A pilgrimage on foot
The attraction of walking hundreds of kilometers towards an assured destination grew on me, day by day, from the moment I discovered an ancient pilgrimage path in Spain. My month-long journey on foot across the steep slopes, lush valleys and forests of the Pyrenees, and through countless small towns and villages, was part of a subconscious quest to find depth and meaning in my life.
At the age of 33, I was approaching - prematurely, perhaps - what seemed to be a mid-life crisis.
Suicide is a tragedy. Whatever the motive might have been, the family never fully gets over the pain or the questions. Each family member will spend the rest of his or her days wondering what could have been said or done to prevent such a death. All too often, in spite of the queries, the answer is that there was probably nothing that would have made a difference. Until the very last spark of life was extinguished, the one who died knew that there was a place where, regardless of everything, those who loved him or her would have shed their own last drop of blood to protect and defend someone who was so precious and central to their own lives.
CATHOLICNEWS: What is a Catholic funeral, and what is its significance?
FATHER JOHN-PAUL TAN: A Catholic funeral is essentially there to pray for the deceased and to console the family members at their loss. Liturgical symbols remind us of our gift of baptism and its promise of eternal life.
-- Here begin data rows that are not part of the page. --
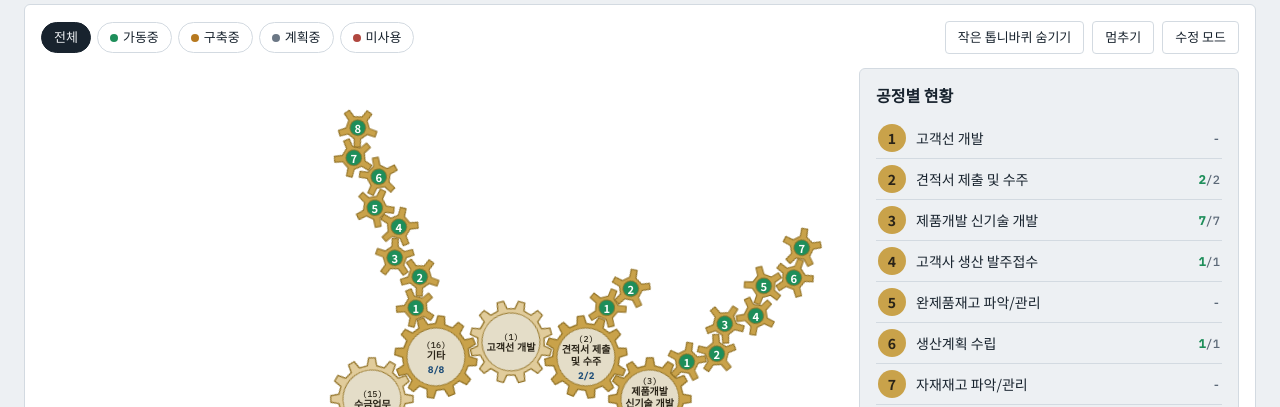
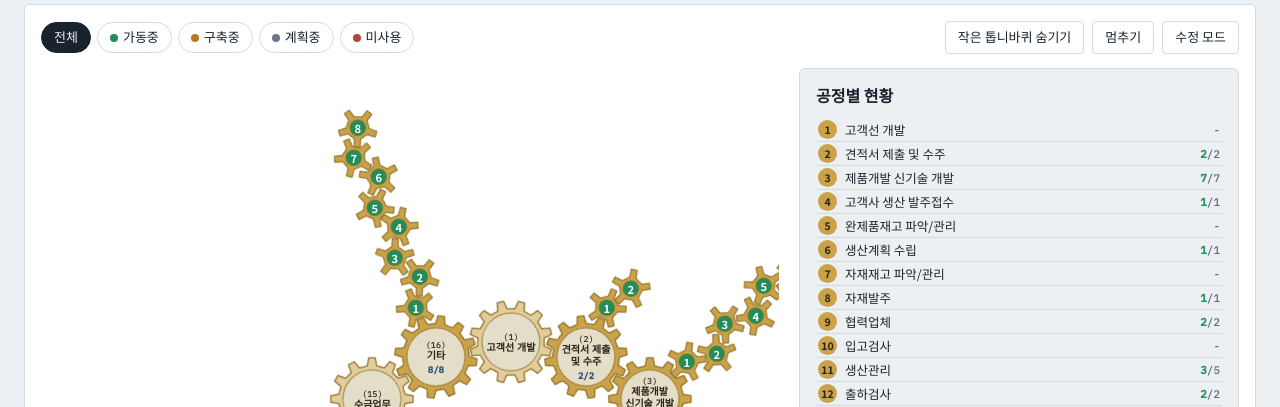
Before and after one commit to aitmt6471/automain, a plain HTML site: page 톱니바퀴_자동화맵.html in a window 1280 px wide. Shown: the part 98-505 px from the top of the page. Drawn offline with Linux system fonts and the light colour scheme.

Commit message:
Add files via upload

```diff
--- a/톱니바퀴_자동화맵.html
+++ b/톱니바퀴_자동화맵.html
@@ -2,6 +2,7 @@
 <meta name="claude:viewport-fit-sides" content="cover">
 <link rel="stylesheet" href="https://fonts.googleapis.com/css2?family=IBM+Plex+Mono:wght@400;500&family=Noto+Sans+KR:wght@400;500;700;900&display=swap">
 <style>
+@page{size:A3 landscape;margin:10mm}
 /* 큰 톱니바퀴 16개가 원으로 맞물리고, 자동화 1건 = 작은 톱니바퀴 1개가 바깥으로 지그재그로 맞물려 뻗는다. 가운데는 전체 요약 */
 :root{
   --bg:#EDF0F3; --surface:#FFFFFF; --ink:#18232E; --muted:#5B6877; --line:#D3DAE1;
@@ -24,7 +25,7 @@
 [hidden]{display:none!important}
 body{background:var(--bg);color:var(--ink);font-family:var(--font);font-size:15px;line-height:1.6;
   padding-block:28px 56px;padding-left:max(16px,env(safe-area-inset-left,0px));padding-right:max(16px,env(safe-area-inset-right,0px))}
-.wrap{max-width:1360px;margin:0 auto;display:flex;flex-direction:column;gap:18px}
+.wrap{max-width:1587px;margin:0 auto;display:flex;flex-direction:column;gap:18px}
 h1{font-size:clamp(22px,4vw,30px);font-weight:900;margin:0;letter-spacing:-.01em}
 h3{font-size:16px;margin:0 0 10px;display:flex;align-items:center;gap:8px;flex-wrap:wrap}
 p{margin:0}.hint{color:var(--muted);font-size:13px}
@@ -86,13 +87,14 @@ a.sat{cursor:pointer}.sat:hover{z-index:5}
 .pill{font:500 11px var(--mono);padding:1px 8px;border-radius:99px;white-space:nowrap;background:color-mix(in srgb,currentColor 15%,transparent)}
 .pill.live{color:var(--live)}.pill.build{color:var(--build)}.pill.plan{color:var(--plan)}.pill.off{color:var(--off)}
 /* 오른쪽 패널: 평소에는 공정별 현황, 톱니바퀴를 누르면 그 공정의 자동화 목록 */
-.main{display:grid;grid-template-columns:minmax(0,1fr) 380px;gap:16px;align-items:start}
+.main{display:grid;grid-template-columns:minmax(0,1fr) 440px;gap:20px;align-items:start}
 @media(max-width:1000px){.main{grid-template-columns:minmax(0,1fr)}}
 .detail{position:sticky;top:12px;max-height:calc(100vh - 24px);overflow:auto}
 .ovl{list-style:none;margin:0;padding:0;display:flex;flex-direction:column}
-.ovr{display:grid;grid-template-columns:auto 1fr auto;gap:10px;align-items:center;width:100%;font:inherit;font-size:14px;text-align:left;background:none;border:0;border-bottom:1px solid var(--line);padding:6px 2px;cursor:pointer;color:var(--ink)}
+.ovr{display:grid;grid-template-columns:auto 1fr auto;gap:8px;align-items:center;width:100%;font:inherit;font-size:12.5px;line-height:1.3;text-align:left;background:none;border:0;border-bottom:1px solid var(--line);padding:2px 2px;cursor:pointer;color:var(--ink)}
+.ovl .no-b{width:19px;height:19px;font-size:10.5px}
 .ovr:hover{background:color-mix(in srgb,var(--accent) 10%,transparent)}
-.ovr .c{font:500 12px var(--mono);color:var(--muted)}
+.ovr .c{font:500 11px var(--mono);color:var(--muted)}
 .ovr .c b{color:var(--live)}
 /* 관리 패널 */
 .detail{background:var(--bg);border:1px solid var(--line);border-radius:6px;padding:14px 16px}
@@ -191,8 +193,9 @@ function panel(){
   <div class="foot"><span class="hint" id="msg">고친 내용은 이 브라우저에 자동 저장됩니다.</span><button type="button" class="mini" data-act="reset">${armReset?'정말 기본값으로 되돌리기':'기본값으로 되돌리기'}</button></div>`}`}
 function build(){
   const r=ringHtml();
-  el.innerHTML=`<div class="stage${still?' still':''}"><div class="tool"><div class="chips" role="group" aria-label="상태 필터">${[['all','전체'],['live','가동중'],['build','구축중'],['plan','계획중'],['off','미사용']].map(([k,v])=>`<button type="button" data-flt="${k}" aria-pressed="${flt===k}">${k==='all'?'':`<i class="d" style="background:var(--${k})"></i>`}${v}</button>`).join('')}</div><span class="sp"></span><button type="button" class="btn" data-act="chains" aria-pressed="${!chainsOpen}">${chainsOpen?'작은 톱니바퀴 숨기기':'작은 톱니바퀴 펼치기'}</button><button type="button" class="btn" data-act="still" aria-pressed="${still}">${still?'돌리기':'멈추기'}</button><button type="button" class="btn" data-act="auth" aria-pressed="${editMode}">${editMode?'수정 모드 끝내기':'수정 모드'}</button></div><form class="auth" autocomplete="off" ${authOpen&&!editMode?'':'hidden'}><input id="pw" type="password" placeholder="수정 비밀번호" aria-label="수정 비밀번호" autocomplete="off"><button type="submit">확인</button><button type="button" class="ghost" data-act="authx">취소</button><span class="hint" id="pwmsg"></span></form><div class="main"><div class="scroll"><div style="min-width:${chainsOpen?940:620}px;max-width:${chainsOpen?'none':'800px'};margin:0 auto">${r.html}</div></div><aside class="detail" aria-live="polite"></aside></div></div>`;
+  el.innerHTML=`<div class="stage${still?' still':''}"><div class="tool"><div class="chips" role="group" aria-label="상태 필터">${[['all','전체'],['live','가동중'],['build','구축중'],['plan','계획중'],['off','미사용']].map(([k,v])=>`<button type="button" data-flt="${k}" aria-pressed="${flt===k}">${k==='all'?'':`<i class="d" style="background:var(--${k})"></i>`}${v}</button>`).join('')}</div><span class="sp"></span><button type="button" class="btn" data-act="chains" aria-pressed="${!chainsOpen}">${chainsOpen?'작은 톱니바퀴 숨기기':'작은 톱니바퀴 펼치기'}</button><button type="button" class="btn" data-act="still" aria-pressed="${still}">${still?'돌리기':'멈추기'}</button><button type="button" class="btn" data-act="auth" aria-pressed="${editMode}">${editMode?'수정 모드 끝내기':'수정 모드'}</button></div><form class="auth" autocomplete="off" ${authOpen&&!editMode?'':'hidden'}><input id="pw" type="password" placeholder="수정 비밀번호" aria-label="수정 비밀번호" autocomplete="off"><button type="submit">확인</button><button type="button" class="ghost" data-act="authx">취소</button><span class="hint" id="pwmsg"></span></form><div class="main"><div class="scroll"><div style="min-width:${chainsOpen?940:620}px;max-width:${chainsOpen?'none':'1000px'};margin:0 auto">${r.html}</div></div><aside class="detail" aria-live="polite"></aside></div></div>`;
   draw()}
+const note=ok=>{const m=$('#msg',el);if(m)m.textContent=ok?'저장했습니다. (이 브라우저에만 저장됩니다)':'저장되지 않았습니다. 이 환경에서는 저장이 막혀 있어 화면을 닫으면 사라집니다.'};
 function draw(){
   $$('.rb',el).forEach(b=>{const n=+b.dataset.n;b.classList.toggle('on',n===cur);b.classList.toggle('empty',!tot(n));b.classList.toggle('dim',flt!=='all'&&!D[n].some(i=>i.s===flt))});
   $('.detail',el).innerHTML=panel()}
@@ -210,17 +213,16 @@ el.addEventListener('click',e=>{
   else if(!cur||!editMode)return;
   else if(act==='edit'){ed=i;draw();$('#f-t',el).focus()}
   else if(act==='cancel'){ed=-1;draw()}
-  else if(act==='del'){D[cur].splice(i,1);ed=-1;persist();build()}
+  else if(act==='del'){D[cur].splice(i,1);ed=-1;const ok=persist();build();note(ok)}
   else if(act==='reset'){if(!armReset){armReset=true;draw();return}D=fresh();persist();armReset=false;ed=-1;collapsed.clear();build()}});
 // 상태 바꾸기: 즉시 저장하고 작은 바퀴 색과 가운데 요약도 함께 바뀐다
-el.addEventListener('change',e=>{const t=e.target.closest('.stsel');if(!t||!cur||!editMode)return;D[cur][+t.dataset.i].s=t.value;persist();build()});
+el.addEventListener('change',e=>{const t=e.target.closest('.stsel');if(!t||!cur||!editMode)return;D[cur][+t.dataset.i].s=t.value;const ok=persist();build();note(ok)});
 el.addEventListener('submit',e=>{e.preventDefault();
   if(e.target.matches('.auth')){const v=$('#pw',el).value;if(v===EDIT_PW){editMode=true;authOpen=false;build()}else{$('#pw',el).value='';$('#pwmsg',el).textContent='비밀번호가 맞지 않습니다.';$('#pw',el).focus()}return}
   if(!cur||!editMode||!e.target.matches('.add'))return;
   const t=$('#f-t',el).value.trim();if(!t)return;
   const v={t,u:fixUrl($('#f-u',el).value),s:$('#f-s',el).value};
   if(ed>=0)Object.assign(D[cur][ed],v);else D[cur].push({...v,st:'',su:''});
-  ed=-1;const ok=persist();build();
-  if(!ok)$('#msg',el).textContent='이 환경에서는 저장되지 않습니다. 화면을 닫으면 사라집니다.'});
+  ed=-1;const ok=persist();build();note(ok)});
 build();
 </script>
```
These prayers and symbols reassure faith and give hope during this time of grief.
“In the Catholic tradition, the Mass of Christian burial weaves together memory and hope,” said the senator’s Cape Cod, Mass., pastor. “The worship of the Church locates us precisely between a past we reverently remember and a future in which we firmly believe.”
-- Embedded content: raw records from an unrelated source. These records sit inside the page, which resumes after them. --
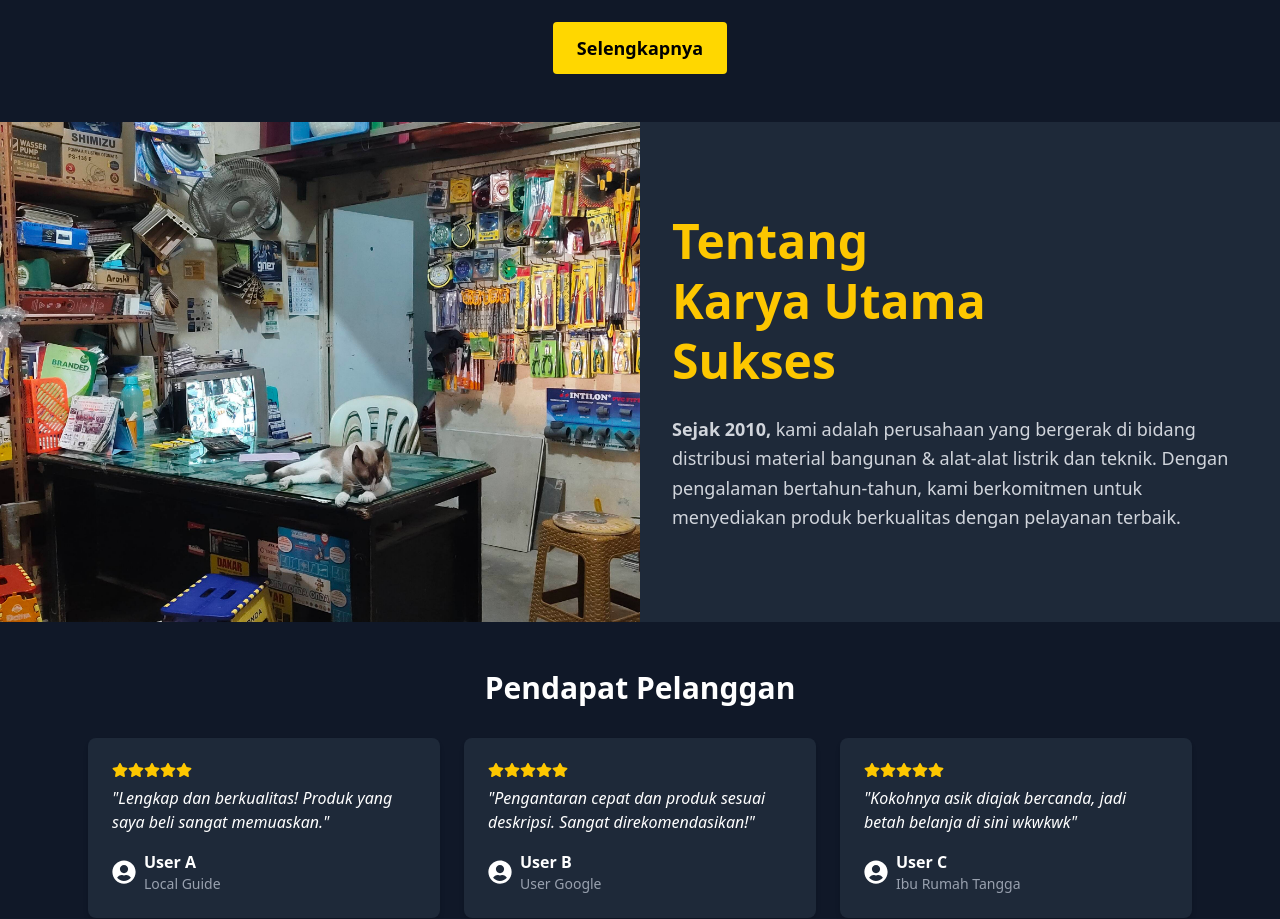
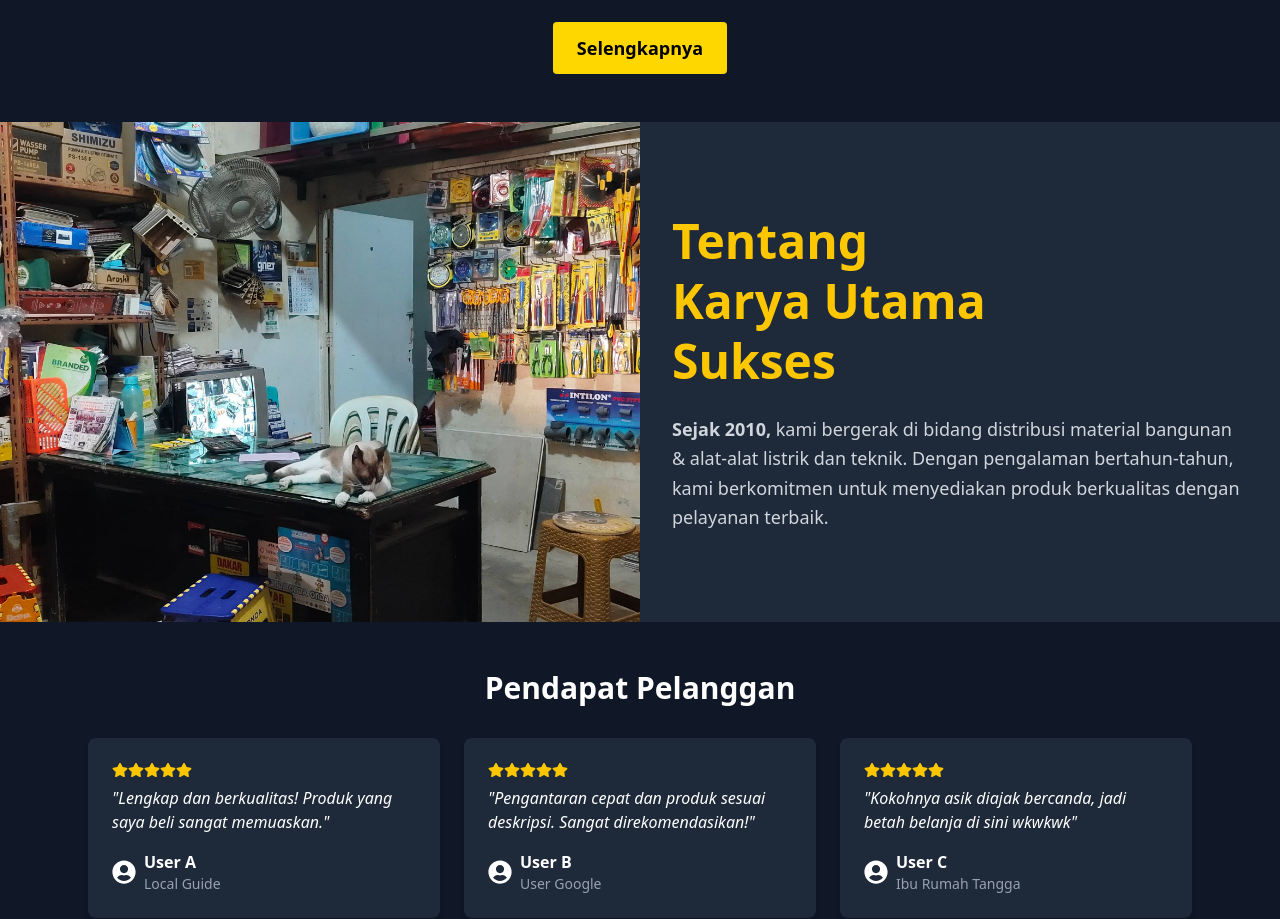
Before and after one commit to RieKou/BETA-Karya-Utama-Sukses, a React (Vite) app in the folder AppKUS/: page / in a window 1280 px wide. Shown: the part 1240-2159 px from the top of the page. Built offline with nearby package versions, Linux system fonts and the light colour scheme.

Commit message:
change animasi

```diff
--- a/AppKUS/src/components/Tentang.jsx
+++ b/AppKUS/src/components/Tentang.jsx
@@ -1,6 +1,7 @@
-import TentangImage from '../assets/PicSrcs/Etalase-2.jpg'
+import { motion } from "framer-motion"
+import TentangImage from "../assets/PicSrcs/Etalase-2.jpg"
 
-function Tentang(){
+function Tentang() {
   return (
     <section className="flex flex-col md:flex-row w-full bg-gray-800 text-white">
       <div className="md:w-1/2 w-full h-64 md:h-[500px]">
@@ -10,16 +11,35 @@ function Tentang(){
           className="object-cover w-full h-full"
         />
       </div>
-        <div className="md:w-1/2 w-full px-8 py-12 flex flex-col justify-center space-y-6" id="#abt">
-          <h2 className="text-3xl md:text-5xl font-extrabold text-yellow-400 leading-tight">
-            Tentang<br />
-            Karya Utama<br />
+
+      <div
+        className="md:w-1/2 w-full px-8 py-12 flex flex-col justify-center space-y-6"
+        id="abt"
+      >
+        <motion.h2
+          className="text-3xl md:text-5xl font-extrabold text-yellow-400 leading-tight"
+          initial={{ opacity: 0, y: 50 }}
+          whileInView={{ opacity: 1, y: 0 }}
+          transition={{ duration: 0.8 }}
+          viewport={{ once: true }}
+        >
+          Tentang <br />
+          Karya Utama <br />
           Sukses
-          </h2>
-          <p className="text-gray-300 text-base md:text-lg leading-relaxed">
-            <strong>Sejak 2010,</strong> kami adalah perusahaan yang bergerak di bidang distribusi material bangunan & alat-alat listrik dan teknik.
-            Dengan pengalaman bertahun-tahun, kami berkomitmen untuk menyediakan produk berkualitas dengan pelayanan terbaik.
-          </p>
+        </motion.h2>
+
+        <motion.p
+          className="text-gray-300 text-base md:text-lg leading-relaxed"
+          initial={{ opacity: 0, y: 50 }}
+          whileInView={{ opacity: 1, y: 0 }}
+          transition={{ duration: 1, delay: 0.2 }}
+          viewport={{ once: true }}
+        >
+          <strong>Sejak 2010,</strong> kami bergerak di bidang distribusi
+          material bangunan & alat-alat listrik dan teknik. Dengan pengalaman
+          bertahun-tahun, kami berkomitmen untuk menyediakan produk berkualitas
+          dengan pelayanan terbaik.
+        </motion.p>
       </div>
     </section>
   )
```
Lines whose indentation alone changed are shown as unchanged.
The University of Minnesota academic challenged some 200 participants at the 20th Marriage and Relationship Educators National Conference in Melbourne, held from Aug 27-30, to get involved in promoting marriage.